Exercise data

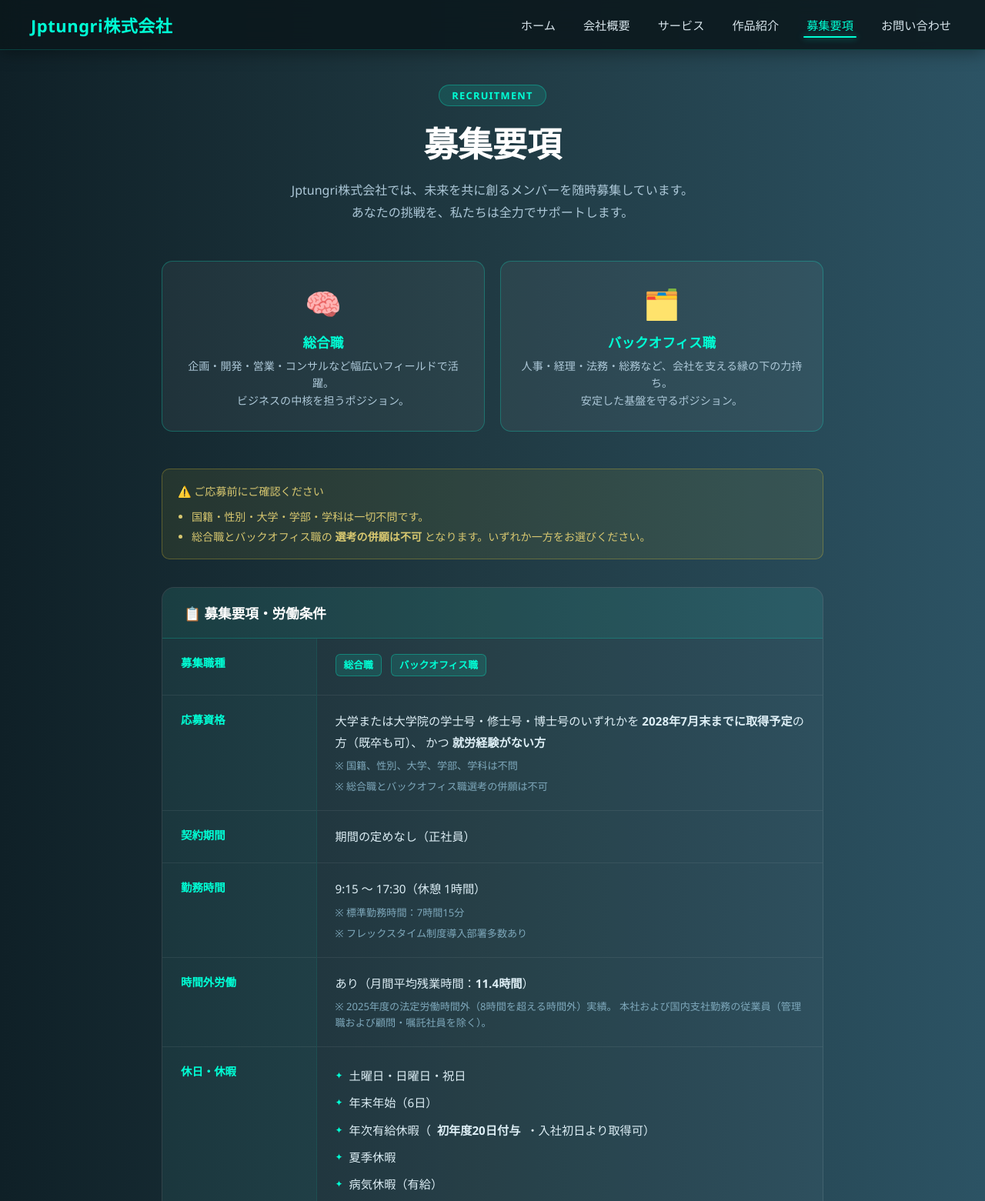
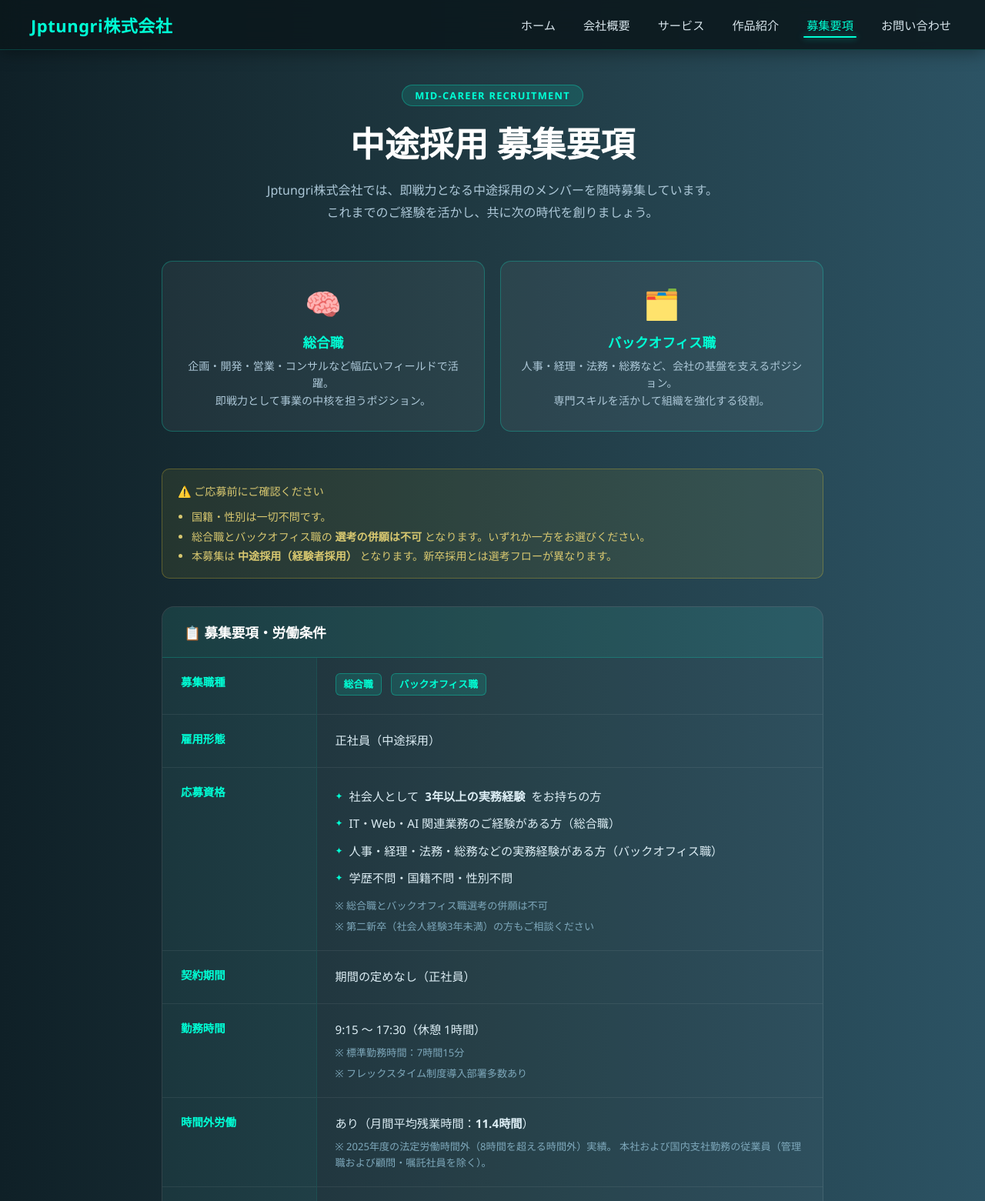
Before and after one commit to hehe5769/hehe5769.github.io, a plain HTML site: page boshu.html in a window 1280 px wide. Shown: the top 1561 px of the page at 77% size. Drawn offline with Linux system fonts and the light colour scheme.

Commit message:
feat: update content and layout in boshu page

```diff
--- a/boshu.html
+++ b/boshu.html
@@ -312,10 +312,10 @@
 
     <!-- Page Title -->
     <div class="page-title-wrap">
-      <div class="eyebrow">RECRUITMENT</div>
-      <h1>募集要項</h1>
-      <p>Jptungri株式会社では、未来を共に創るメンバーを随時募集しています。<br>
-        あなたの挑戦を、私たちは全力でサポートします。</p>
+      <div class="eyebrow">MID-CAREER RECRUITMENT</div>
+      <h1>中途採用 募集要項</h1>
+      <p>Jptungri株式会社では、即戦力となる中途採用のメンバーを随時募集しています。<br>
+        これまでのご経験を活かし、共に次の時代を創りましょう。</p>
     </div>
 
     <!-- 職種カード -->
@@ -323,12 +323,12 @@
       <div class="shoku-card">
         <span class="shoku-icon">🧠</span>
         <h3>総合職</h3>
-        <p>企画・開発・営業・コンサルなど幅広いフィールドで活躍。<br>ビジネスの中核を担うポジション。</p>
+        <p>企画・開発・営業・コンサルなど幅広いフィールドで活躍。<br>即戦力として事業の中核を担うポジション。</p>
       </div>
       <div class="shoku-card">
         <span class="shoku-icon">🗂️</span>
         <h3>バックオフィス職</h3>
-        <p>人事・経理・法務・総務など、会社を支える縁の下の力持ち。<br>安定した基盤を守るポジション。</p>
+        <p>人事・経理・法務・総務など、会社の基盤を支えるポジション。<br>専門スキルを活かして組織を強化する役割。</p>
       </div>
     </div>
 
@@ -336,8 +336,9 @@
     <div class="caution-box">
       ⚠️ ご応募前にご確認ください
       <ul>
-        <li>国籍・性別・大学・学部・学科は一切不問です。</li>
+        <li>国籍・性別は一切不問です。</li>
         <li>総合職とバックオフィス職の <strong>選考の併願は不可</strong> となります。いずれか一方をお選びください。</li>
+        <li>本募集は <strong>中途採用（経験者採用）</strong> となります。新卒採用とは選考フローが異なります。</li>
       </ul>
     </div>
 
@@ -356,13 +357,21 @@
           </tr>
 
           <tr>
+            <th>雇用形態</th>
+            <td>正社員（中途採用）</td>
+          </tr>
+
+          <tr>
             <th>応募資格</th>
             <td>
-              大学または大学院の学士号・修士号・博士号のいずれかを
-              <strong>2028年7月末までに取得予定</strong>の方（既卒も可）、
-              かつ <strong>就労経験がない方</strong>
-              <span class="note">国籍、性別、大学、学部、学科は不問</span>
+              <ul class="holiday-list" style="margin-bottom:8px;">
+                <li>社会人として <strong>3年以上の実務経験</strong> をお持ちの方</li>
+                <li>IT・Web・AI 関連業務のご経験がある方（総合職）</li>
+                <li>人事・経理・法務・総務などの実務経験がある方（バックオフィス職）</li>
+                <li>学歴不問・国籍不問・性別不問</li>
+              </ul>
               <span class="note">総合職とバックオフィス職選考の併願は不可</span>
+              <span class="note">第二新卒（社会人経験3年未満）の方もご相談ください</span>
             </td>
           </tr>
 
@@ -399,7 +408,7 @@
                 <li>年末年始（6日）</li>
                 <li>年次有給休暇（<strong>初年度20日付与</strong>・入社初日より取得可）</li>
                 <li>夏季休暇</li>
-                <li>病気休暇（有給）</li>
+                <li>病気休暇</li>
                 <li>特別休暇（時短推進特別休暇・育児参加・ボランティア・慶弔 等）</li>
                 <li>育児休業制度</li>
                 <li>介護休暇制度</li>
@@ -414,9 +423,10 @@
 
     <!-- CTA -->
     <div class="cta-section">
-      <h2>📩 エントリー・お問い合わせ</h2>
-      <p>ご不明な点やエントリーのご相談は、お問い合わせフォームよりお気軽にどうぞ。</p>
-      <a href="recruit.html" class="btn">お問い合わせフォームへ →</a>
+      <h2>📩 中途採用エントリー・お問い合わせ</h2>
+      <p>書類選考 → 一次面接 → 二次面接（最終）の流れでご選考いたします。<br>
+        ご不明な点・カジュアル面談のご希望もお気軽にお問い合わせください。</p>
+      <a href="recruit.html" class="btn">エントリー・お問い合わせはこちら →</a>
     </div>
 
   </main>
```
--
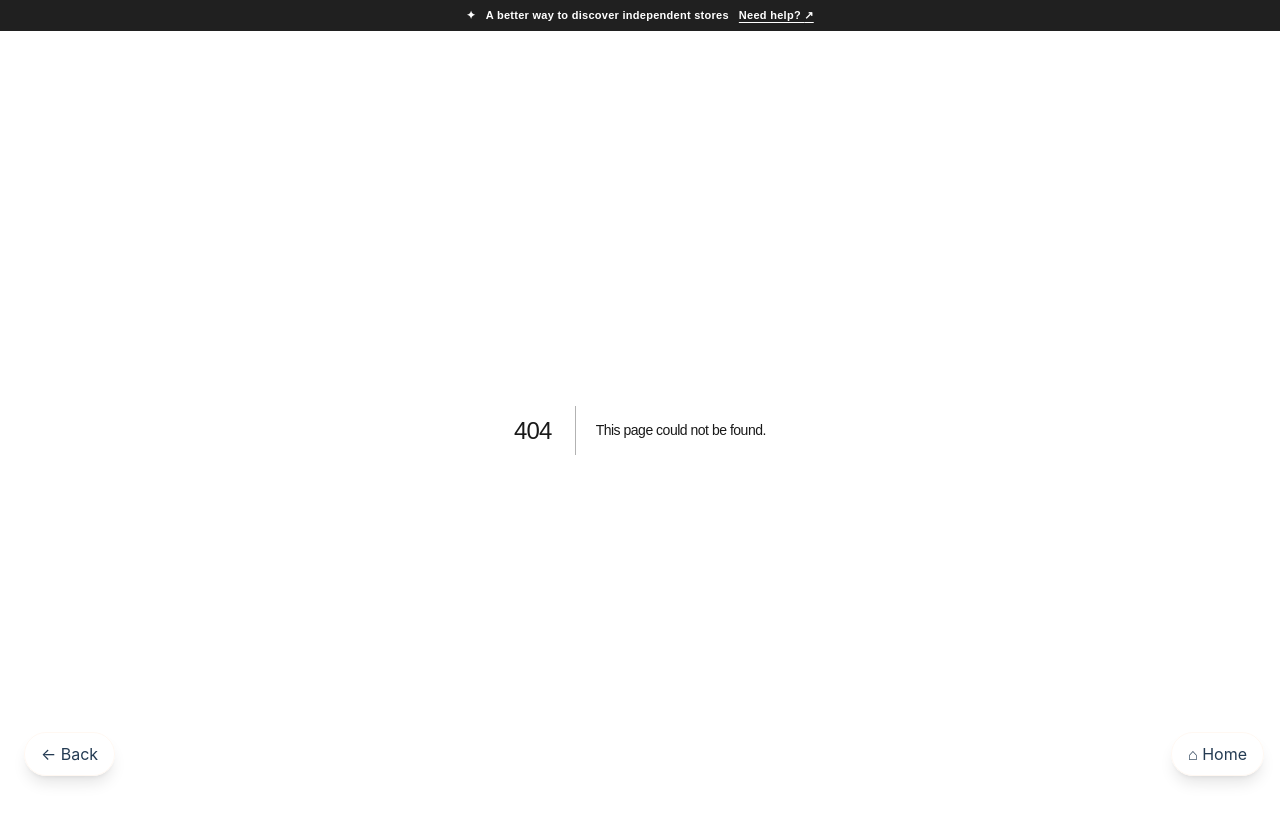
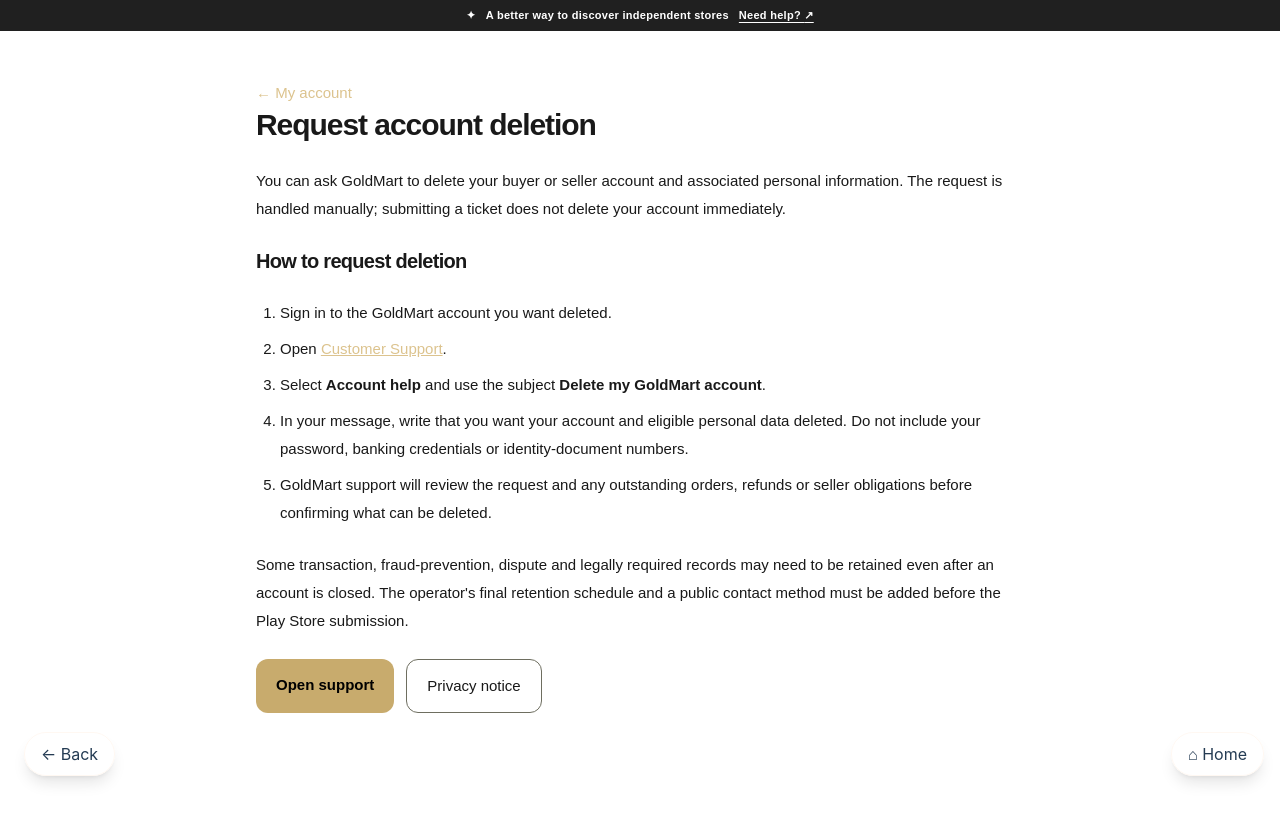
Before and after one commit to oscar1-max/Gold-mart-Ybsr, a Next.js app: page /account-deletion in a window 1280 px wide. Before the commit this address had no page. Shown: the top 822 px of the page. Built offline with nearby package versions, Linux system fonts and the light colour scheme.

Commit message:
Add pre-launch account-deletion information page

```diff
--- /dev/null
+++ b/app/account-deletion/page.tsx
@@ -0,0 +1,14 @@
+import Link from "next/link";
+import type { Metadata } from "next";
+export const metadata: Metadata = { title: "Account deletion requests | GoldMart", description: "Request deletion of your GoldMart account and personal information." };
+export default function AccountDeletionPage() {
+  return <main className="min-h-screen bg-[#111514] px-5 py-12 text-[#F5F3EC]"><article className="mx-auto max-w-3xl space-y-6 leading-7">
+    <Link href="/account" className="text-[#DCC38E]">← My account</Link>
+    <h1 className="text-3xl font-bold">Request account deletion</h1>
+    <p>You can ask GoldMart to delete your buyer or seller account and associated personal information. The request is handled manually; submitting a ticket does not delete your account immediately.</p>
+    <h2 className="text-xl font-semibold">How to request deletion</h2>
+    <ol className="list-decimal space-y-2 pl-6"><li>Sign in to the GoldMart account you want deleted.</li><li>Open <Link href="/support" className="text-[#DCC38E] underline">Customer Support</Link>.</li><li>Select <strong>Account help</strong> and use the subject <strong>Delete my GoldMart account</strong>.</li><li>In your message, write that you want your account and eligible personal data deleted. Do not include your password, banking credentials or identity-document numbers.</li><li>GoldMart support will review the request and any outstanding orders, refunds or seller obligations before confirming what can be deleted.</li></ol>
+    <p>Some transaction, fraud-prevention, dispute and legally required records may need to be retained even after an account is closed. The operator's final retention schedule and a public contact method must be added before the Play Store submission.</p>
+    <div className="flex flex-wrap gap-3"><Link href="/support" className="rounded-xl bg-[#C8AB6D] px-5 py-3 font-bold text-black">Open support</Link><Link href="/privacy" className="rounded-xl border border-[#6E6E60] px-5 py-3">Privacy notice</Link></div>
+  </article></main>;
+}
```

Problem to solve
Each line above that includes the word "boshu" is to be copied.

Exercise answer
Before and after one commit to hehe5769/hehe5769.github.io, a plain HTML site: page boshu.html in a window 1280 px wide. Shown: the top 1561 px of the page at 77% size. Drawn offline with Linux system fonts and the light colour scheme.
feat: update content and layout in boshu page
--- a/boshu.html
+++ b/boshu.html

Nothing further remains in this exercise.